◆ WHAT IS BEING ASKED
Of all the entries below, retype only the lines from the one with "X_train_copy2 = X_train.copy()" through the one with "X_test=ica_test_copy, components=gmcomponents, which='Gaussian')", exactly as they appear.

··· TASK INPUTS

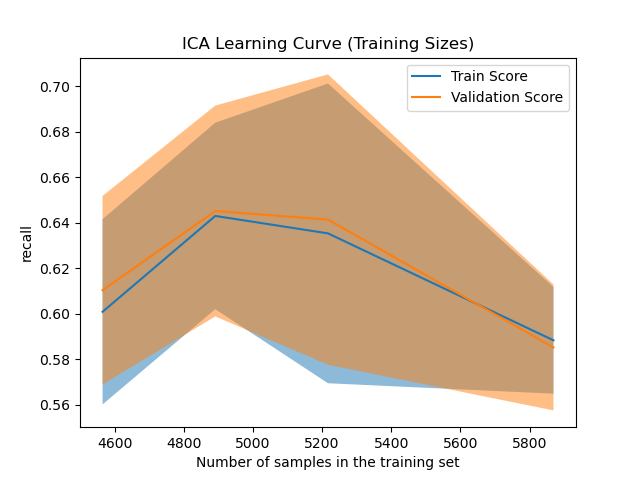
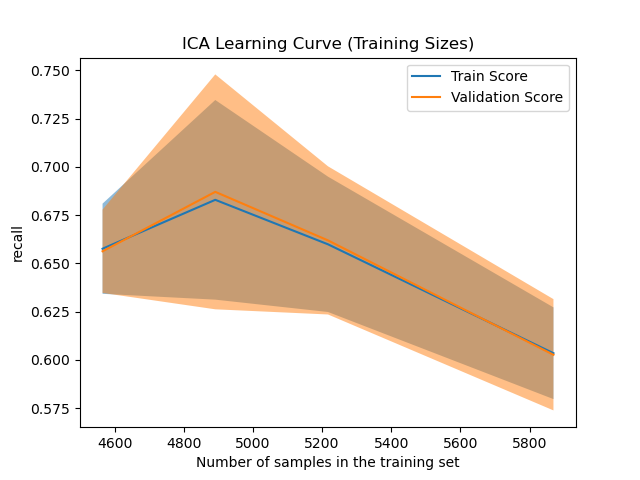
finished plots for dr eval

diff --git a/cs7641_machine_learning/lectures/week12/assignment3/source/dimensionality_reduction.py b/cs7641_machine_learning/lectures/week12/assignment3/source/dimensionality_reduction.py
@@ -14,7 +14,7 @@ from sklearn.manifold import (LocallyLinearEmbedding)
 np.random.seed(123)
 
 # linear
-def pca(X_train:pd.DataFrame, X_test:pd.DataFrame, kern='General'):
+def pca(X_train:pd.DataFrame, X_test:pd.DataFrame, components, kern='General'):
     """_summary_
 
     Args:
@@ -26,7 +26,7 @@ def pca(X_train:pd.DataFrame, X_test:pd.DataFrame, kern='General'):
     match kern:
         case 'General':
             print('Fitting General PCA')
-            transformer = PCA(n_components=2,
+            transformer = PCA(n_components=components,
                                 svd_solver='auto',
                                 random_state=123)
             transformer.fit(X_train)
@@ -34,12 +34,12 @@ def pca(X_train:pd.DataFrame, X_test:pd.DataFrame, kern='General'):
             X_test_transformed = transformer.transform(X_test)
 
             # Train DF
-            cols_tr = [f'pca{i}]' for i in range(X_train_transformed.shape[1])]
+            cols_tr = [f'pca{i}' for i in range(X_train_transformed.shape[1])]
             X_train_transformed = pd.DataFrame(data=X_train_transformed,
                                                 columns=cols_tr)
 
             # Test DF
-            cols_te = [f'pca{i}]' for i in range(X_test_transformed.shape[1])]
+            cols_te = [f'pca{i}' for i in range(X_test_transformed.shape[1])]
             X_test_transformed = pd.DataFrame(data=X_test_transformed,
                                                 columns=cols_te)
 
@@ -49,7 +49,7 @@ def pca(X_train:pd.DataFrame, X_test:pd.DataFrame, kern='General'):
 
     return transformer, X_train_transformed, X_test_transformed     
 
-def ica(X_train:pd.DataFrame, X_test:pd.DataFrame, which='fast'):
+def ica(X_train:pd.DataFrame, X_test:pd.DataFrame, components, which='fast'):
     """_summary_
 
     Args:
@@ -61,7 +61,7 @@ def ica(X_train:pd.DataFrame, X_test:pd.DataFrame, which='fast'):
     match which:
         case 'fast':
             print('Fitting and Transforming FastICA')
-            transformer = FastICA(n_components=2,
+            transformer = FastICA(n_components=components,
                                 random_state=123,
                                 whiten='unit-variance')
             transformer.fit(X_train)
@@ -69,12 +69,12 @@ def ica(X_train:pd.DataFrame, X_test:pd.DataFrame, which='fast'):
             X_test_transformed = transformer.transform(X_test)
 
             # Train DF
-            cols_tr = [f'ica{i}]' for i in range(X_train_transformed.shape[1])]
+            cols_tr = [f'ica{i}' for i in range(X_train_transformed.shape[1])]
             X_train_transformed = pd.DataFrame(data=X_train_transformed,
                                                 columns=cols_tr)
 
             # Test DF
-            cols_te = [f'ica{i}]' for i in range(X_test_transformed.shape[1])]
+            cols_te = [f'ica{i}' for i in range(X_test_transformed.shape[1])]
             X_test_transformed = pd.DataFrame(data=X_test_transformed,
                                                 columns=cols_te)
 
@@ -84,7 +84,7 @@ def ica(X_train:pd.DataFrame, X_test:pd.DataFrame, which='fast'):
 
     return transformer, X_train_transformed, X_test_transformed
 
-def randomized_projections(X_train:pd.DataFrame, X_test:pd.DataFrame, which='Sparse'):
+def randomized_projections(X_train:pd.DataFrame, X_test:pd.DataFrame, components, which='Sparse'):
     """_summary_
 
     Args:
@@ -96,7 +96,7 @@ def randomized_projections(X_train:pd.DataFrame, X_test:pd.DataFrame, which='Spa
     match which:
         case 'Sparse':
             print('Fitting and Transforing with Sparse Random Projection')
-            transformer = SparseRandomProjection(n_components=2,
+            transformer = SparseRandomProjection(n_components=components,
                                                 eps=0.9,
                                                 random_state=123)
             transformer.fit(X_train)
@@ -104,12 +104,12 @@ def randomized_projections(X_train:pd.DataFrame, X_test:pd.DataFrame, which='Spa
             X_test_transformed = transformer.transform(X_test)
 
             # Train DF
-            cols_tr = [f'srp{i}]' for i in range(X_train_transformed.shape[1])]
+            cols_tr = [f'srp{i}' for i in range(X_train_transformed.shape[1])]
             X_train_transformed = pd.DataFrame(data=X_train_transformed,
                                                 columns=cols_tr)
 
             # Test DF
-            cols_te = [f'srp{i}]' for i in range(X_test_transformed.shape[1])]
+            cols_te = [f'srp{i}' for i in range(X_test_transformed.shape[1])]
             X_test_transformed = pd.DataFrame(data=X_test_transformed,
                                                 columns=cols_te)
             
@@ -118,7 +118,7 @@ def randomized_projections(X_train:pd.DataFrame, X_test:pd.DataFrame, which='Spa
 
     return transformer, X_train_transformed, X_test_transformed
 
-def manifold_learning(X_train:pd.DataFrame, X_test:pd.DataFrame, which='hem'):
+def manifold_learning(X_train:pd.DataFrame, X_test:pd.DataFrame, components, neighbors,  which='hem'):
     """_summary_
 
     Args:
@@ -130,8 +130,8 @@ def manifold_learning(X_train:pd.DataFrame, X_test:pd.DataFrame, which='hem'):
     match which:
         case 'hem':
             print('Fitting and Transforming with Locally Linear Embedding: Heissan Mapping')
-            transformer = LocallyLinearEmbedding(n_neighbors=15,
-                                                n_components=2,
+            transformer = LocallyLinearEmbedding(n_neighbors=neighbors,
+                                                n_components=components,
                                                 reg=1e-3,
                                                 eigen_solver='dense',
                                                 method='hessian',
@@ -142,12 +142,12 @@ def manifold_learning(X_train:pd.DataFrame, X_test:pd.DataFrame, which='hem'):
             X_test_transformed = transformer.transform(X_test)
 
             # Train DF
-            cols_tr = [f'hlle{i}]' for i in range(X_train_transformed.shape[1])]
+            cols_tr = [f'hlle{i}' for i in range(X_train_transformed.shape[1])]
             X_train_transformed = pd.DataFrame(data=X_train_transformed,
                                                 columns=cols_tr)
 
             # Test DF
-            cols_te = [f'hlle{i}]' for i in range(X_test_transformed.shape[1])]
+            cols_te = [f'hlle{i}' for i in range(X_test_transformed.shape[1])]
             X_test_transformed = pd.DataFrame(data=X_test_transformed,
                                                 columns=cols_te)
             print('Done with Locally Linear Embedding: Heissan Mapping')
@@ -161,31 +161,43 @@ def main():
     X_train_scaled_cd, X_test_scaled_cd, y_train_cd, y_test_cd = final_dataset(dataset='cvd')
     
     # nf
-    # X_train_scaled_nf, X_test_scaled_nf, y_train_nf, y_test_nf = final_dataset(dataset='nf')
+    X_train_scaled_nf, X_test_scaled_nf, y_train_nf, y_test_nf = final_dataset(dataset='nf')
 
     # pca
     for k in ['General']:
-        pca(X_train=X_train_scaled_cd, X_test=X_test_scaled_cd, kern=k)
-        #pca(X_train=X_train_scaled_nf, X_test=X_test_scaled_nf, kern=k)
+        pca(X_train=X_train_scaled_cd, 
+            X_test=X_test_scaled_cd,
+            components=4, kern=k)
+        pca(X_train=X_train_scaled_nf,
+            X_test=X_test_scaled_nf,
+            components=4, kern=k)
 
     # ica
     for w in ['fast']:
-        ica(X_train=X_train_scaled_cd, X_test=X_test_scaled_cd, which=w)
-        #ica(X_train=X_train_scaled_nf, X_test=X_test_scaled_nf, which=w)
+        ica(X_train=X_train_scaled_cd, 
+            X_test=X_test_scaled_cd,
+            components=4, which=w)
+        ica(X_train=X_train_scaled_nf, X_test=X_test_scaled_nf, 
+            components=4,which=w)
 
     # randomized projections
     for w in ['Sparse']:
-        randomized_projections(X_train=X_train_scaled_cd, X_test=X_test_scaled_cd, which=w)
-        #randomized_projections(X_train=X_train_scaled_nf, X_test=X_test_scaled_nf, which=w)
+        randomized_projections(X_train=X_train_scaled_cd,
+                                X_test=X_test_scaled_cd,
+                                components=4, which=w)
+        randomized_projections(X_train=X_train_scaled_nf, X_test=X_test_scaled_nf,
+                                components=4, which=w)
 
         # manifold learning
     for w in ['hem']:
         manifold_learning(X_train=X_train_scaled_cd,
                             X_test=X_test_scaled_cd,
+                            components=5, neighbors=21,
                             which=w)
-        # manifold_learning(X_train=X_train_scaled_nf,
-        #                   X_test=X_test_scaled_nf,
-        #                   which=w)
+        manifold_learning(X_train=X_train_scaled_nf,
+                            X_test=X_test_scaled_nf,
+                            components=5, neighbors=21,
+                            which=w)
 
 if __name__ == "__main__":
     main()

diff --git a/cs7641_machine_learning/lectures/week12/assignment3/source/steps.py b/cs7641_machine_learning/lectures/week12/assignment3/source/steps.py
@@ -63,12 +63,23 @@ def step2(X_train:pd.DataFrame,
                     dset,
                     results)
     print(f'Step: 2')
+
+    if dset == 'cvd':
+        pca_comp, ica_comp, srp_comp, hlle_comp = 4, 4, 4, 5
+        hlle_neigh = 21
+        
+        
+
+    elif dset == 'nf':
+        pca_comp, ica_comp, srp_comp, hlle_comp = 4, 4, 4, 5
+        hlle_neigh = 21
+        
     X_train_copy2 = X_train.copy()
     X_test_copy2 = X_test.copy()
-    gpca = dr.pca(X_train=X_train_copy2, X_test=X_test_copy2)
-    fica = dr.ica(X_train=X_train_copy2, X_test=X_test_copy2)
-    srp= dr.randomized_projections(X_train=X_train_copy2, X_test=X_test_copy2)
-    lleh = dr.manifold_learning(X_train=X_train_copy2, X_test=X_test_copy2)
+    gpca = dr.pca(X_train=X_train_copy2, X_test=X_test_copy2, components=pca_comp)
+    fica = dr.ica(X_train=X_train_copy2, X_test=X_test_copy2, components=ica_comp)
+    srp= dr.randomized_projections(X_train=X_train_copy2, X_test=X_test_copy2, components=srp_comp)
+    lleh = dr.manifold_learning(X_train=X_train_copy2, X_test=X_test_copy2, components=hlle_comp, neighbors=hlle_neigh)
     results[dset]['step2']['pca'] = gpca
     results[dset]['step2']['ica'] = fica
     results[dset]['step2']['sparseRP'] = srp
@@ -95,11 +106,11 @@ def step3(X_train:pd.DataFrame,
     # DR
     if dset == 'cvd':
         n_clusters = 3
-        components = 5
+        gmcomponents = 5
 
     elif dset == 'nf':
         n_clusters = 4
-        components = 5
+        gmcomponents = 5
 
     pca_train_copy = results[dset]['step2']['pca'][1].copy()
     pca_test_copy = results[dset]['step2']['pca'][2].copy()
@@ -111,19 +122,19 @@ def step3(X_train:pd.DataFrame,
     manifold_test_copy = results[dset]['step2']['manifold'][2].copy()
     
     # pca
-    gm_pca = cl.expectation_maximization(X_train=pca_train_copy, X_test=pca_test_copy, components=components, which='Gaussian')
+    gm_pca = cl.expectation_maximization(X_train=pca_train_copy, X_test=pca_test_copy, components=gmcomponents, which='Gaussian')
     clustering_pca = cl.cluster_model(X_train=pca_train_copy, X_test=pca_test_copy, n_clusters=n_clusters, which='kmeans')
 
     # ica
-    gm_ica = cl.expectation_maximization(X_train=ica_train_copy, X_test=ica_test_copy, components=components, which='Gaussian')
+    gm_ica = cl.expectation_maximization(X_train=ica_train_copy, X_test=ica_test_copy, components=gmcomponents, which='Gaussian')
     clustering_ica = cl.cluster_model(X_train=ica_train_copy, X_test=ica_test_copy, n_clusters=n_clusters, which='kmeans')
 
     # srp
-    gm_srp = cl.expectation_maximization(X_train=sparseRP_train_copy, X_test=sparseRP_test_copy, components=components, which='Gaussian')
+    gm_srp = cl.expectation_maximization(X_train=sparseRP_train_copy, X_test=sparseRP_test_copy, components=gmcomponents, which='Gaussian')
     clustering_srp = cl.cluster_model(X_train=sparseRP_train_copy, X_test=sparseRP_test_copy, n_clusters=n_clusters, which='kmeans')
 
     # manifold learning
-    gm_maniL = cl.expectation_maximization(X_train=manifold_train_copy, X_test=manifold_test_copy, components=components, which='Gaussian')
+    gm_maniL = cl.expectation_maximization(X_train=manifold_train_copy, X_test=manifold_test_copy, components=gmcomponents, which='Gaussian')
     clustering_maniL = cl.cluster_model(X_train=manifold_train_copy, X_test=manifold_test_copy, n_clusters=n_clusters, which='kmeans')
 
     # gm

diff --git a/cs7641_machine_learning/lectures/week12/assignment3/source/dimensionality_reduction_plots.py b/cs7641_machine_learning/lectures/week12/assignment3/source/dimensionality_reduction_plots.py
@@ -75,18 +75,20 @@ def dr_metrics(X_train, y_train, X_test, y_test, dset):
         output['Explained Variance'][ncomponents] = exp_var
         output['Explained Variance Ratio'][ncomponents] = exp_var_rat
         output['Kurtosis'][ncomponents] = kurt
-        output[score_key][ncomponents] = score 
+        output[score_key][ncomponents] = score
         output['Reconstruction Error'][ncomponents] = recon
         output['N Neighbors'][ncomponents] = nneighbors
         
     return output, X_new_pca, X_orgin_pca
 
-def optimal_ncomponents(output):
+def optimal_ncomponents(output, dset):
     
     xlabel = 'Number of Components'
     title = 'Determining Number of Components'
     
     for i, (metric, ncomponent_score) in enumerate(output.items()):
+        if metric == 'N Neighbors': continue
+        
 
         x = list(ncomponent_score.keys())
         y = list(ncomponent_score.values())
@@ -104,23 +106,19 @@ def optimal_ncomponents(output):
 
             case 'Recall': model = 'srp'
 
-            case 'Balanceed Accuracy': model = 'srp'
+            case 'Balanced Accuracy': model = 'srp'
 
             case 'Reconstruction Error':
                 x2 = list(output['N Neighbors'].values())
                 ax2 = ax.twiny()
-                ax2.set_xticks(x2)
-                ax2.set_xlabel('N Neighbors')
+                ax2.set(xlabel='N Neighbors', xticks=x2)
                 model = 'ml'
-
-            case 'N Neighbors':
-                continue
             
         ax.plot(x, y, linewidth=2, color='red')
-        ax.set(xlabel=xlabel, ylabel=metric, xticks=range(1, 6), title=title)
+        ax.set(xlabel=xlabel, ylabel=metric, xticks=x, title=title)
         ax.grid()
 
-        save_loc = f'{course_assign}plots/{dset}/dr/{model}/optimal_components.png'
+        save_loc = f'{course_assign}plots/{dset}/dr/{model}/{metric}_opt_compon.png'
         plt.savefig(fname=f"{save_loc}")
 
         plt.tight_layout()
@@ -155,12 +153,10 @@ def get_pca_plots(X_train, y_train, X_test, y_test, dset):
                                                 X_test,
                                                 y_test, 
                                                 dset)
-    print(output)
-    list_of_colors = list(range(8696))
-
+    
     # plots
-    optimal_ncomponents(output)
-    #pca_plot(list_of_colors, X_new_pca, X_orgin_pca)
+    optimal_ncomponents(output, dset)
+    #pca_plot(list(range(8696)), X_new_pca, X_orgin_pca)
     
 def main():
 

diff --git a/cs7641_machine_learning/lectures/week12/assignment3/source/cluster_plots.py b/cs7641_machine_learning/lectures/week12/assignment3/source/cluster_plots.py
@@ -118,7 +118,7 @@ def cluster_metrics(X_train, y_train):
         output['Adjusted Rand Score'][nclusters] = adjusted_rand_score(y_train, cluster_labels)
         output['Adjusted Mutual Info Score'][nclusters] = adjusted_mutual_info_score(y_train, cluster_labels)
 
-    return output
+    return output, kmeans.cluster_centers_, cluster_labels
 
 def nclusters_optimal(X_train, y_train, dset):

······

◆ RESPONSE TO THIS TASK
     X_train_copy2 = X_train.copy()
     X_test_copy2 = X_test.copy()
-    gpca = dr.pca(X_train=X_train_copy2, X_test=X_test_copy2)
-    fica = dr.ica(X_train=X_train_copy2, X_test=X_test_copy2)
-    srp= dr.randomized_projections(X_train=X_train_copy2, X_test=X_test_copy2)
-    lleh = dr.manifold_learning(X_train=X_train_copy2, X_test=X_test_copy2)
+    gpca = dr.pca(X_train=X_train_copy2, X_test=X_test_copy2, components=pca_comp)
+    fica = dr.ica(X_train=X_train_copy2, X_test=X_test_copy2, components=ica_comp)
+    srp= dr.randomized_projections(X_train=X_train_copy2, X_test=X_test_copy2, components=srp_comp)
+    lleh = dr.manifold_learning(X_train=X_train_copy2, X_test=X_test_copy2, components=hlle_comp, neighbors=hlle_neigh)
     results[dset]['step2']['pca'] = gpca
     results[dset]['step2']['ica'] = fica
     results[dset]['step2']['sparseRP'] = srp
@@ -95,11 +106,11 @@ def step3(X_train:pd.DataFrame,
     # DR
     if dset == 'cvd':
         n_clusters = 3
-        components = 5
+        gmcomponents = 5
 
     elif dset == 'nf':
         n_clusters = 4
-        components = 5
+        gmcomponents = 5
 
     pca_train_copy = results[dset]['step2']['pca'][1].copy()
     pca_test_copy = results[dset]['step2']['pca'][2].copy()
@@ -111,19 +122,19 @@ def step3(X_train:pd.DataFrame,
     manifold_test_copy = results[dset]['step2']['manifold'][2].copy()
     
     # pca
-    gm_pca = cl.expectation_maximization(X_train=pca_train_copy, X_test=pca_test_copy, components=components, which='Gaussian')
+    gm_pca = cl.expectation_maximization(X_train=pca_train_copy, X_test=pca_test_copy, components=gmcomponents, which='Gaussian')
     clustering_pca = cl.cluster_model(X_train=pca_train_copy, X_test=pca_test_copy, n_clusters=n_clusters, which='kmeans')
 
     # ica
-    gm_ica = cl.expectation_maximization(X_train=ica_train_copy, X_test=ica_test_copy, components=components, which='Gaussian')
+    gm_ica = cl.expectation_maximization(X_train=ica_train_copy, X_test=ica_test_copy, components=gmcomponents, which='Gaussian')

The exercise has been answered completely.